[Start of Attachment]
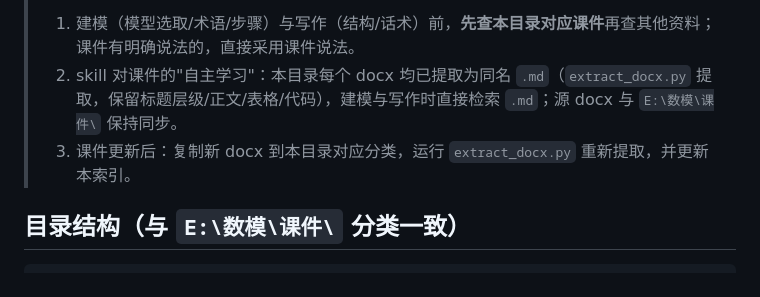
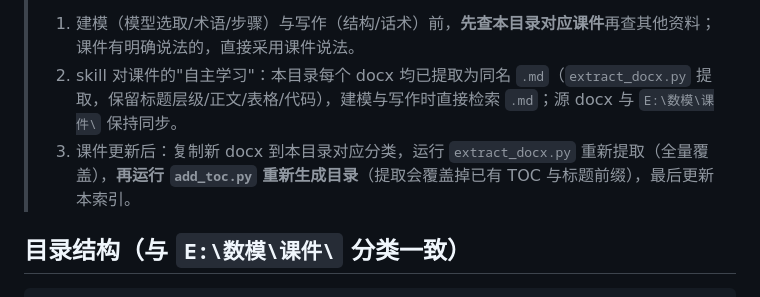
Before and after one commit to Qing-Di98/mathmodel-team-skill, a Markdown page: references/课件/README.md, the part around the change. Drawn GitHub-style.

Commit message:
docs: 课件更新流程补 add_toc.py 重跑步骤 — extract_docx.py 全量覆盖会冲掉目录与标题前缀,更新流程须依次 extract_docx→add_toc

```diff
--- a/references/课件/README.md
+++ b/references/课件/README.md
@@ -7,7 +7,7 @@
 > 实操要求：
 > 1. 建模（模型选取/术语/步骤）与写作（结构/话术）前，**先查本目录对应课件**再查其他资料；课件有明确说法的，直接采用课件说法。
 > 2. skill 对课件的"自主学习"：本目录每个 docx 均已提取为同名 `.md`（`extract_docx.py` 提取，保留标题层级/正文/表格/代码），建模与写作时直接检索 `.md`；源 docx 与 `E:\数模\课件\` 保持同步。
-> 3. 课件更新后：复制新 docx 到本目录对应分类，运行 `extract_docx.py` 重新提取，并更新本索引。
+> 3. 课件更新后：复制新 docx 到本目录对应分类，运行 `extract_docx.py` 重新提取（全量覆盖），**再运行 `add_toc.py` 重新生成目录**（提取会覆盖掉已有 TOC 与标题前缀），最后更新本索引。
 
 ## 目录结构（与 `E:\数模\课件\` 分类一致）
 
```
[End of Attachment]
** Work to be completed **
Scan the material above. Copy each line where "课件更新后" occurs.

** Solution below **
-> 3. 课件更新后：复制新 docx 到本目录对应分类，运行 `extract_docx.py` 重新提取，并更新本索引。
+> 3. 课件更新后：复制新 docx 到本目录对应分类，运行 `extract_docx.py` 重新提取（全量覆盖），**再运行 `add_toc.py` 重新生成目录**（提取会覆盖掉已有 TOC 与标题前缀），最后更新本索引。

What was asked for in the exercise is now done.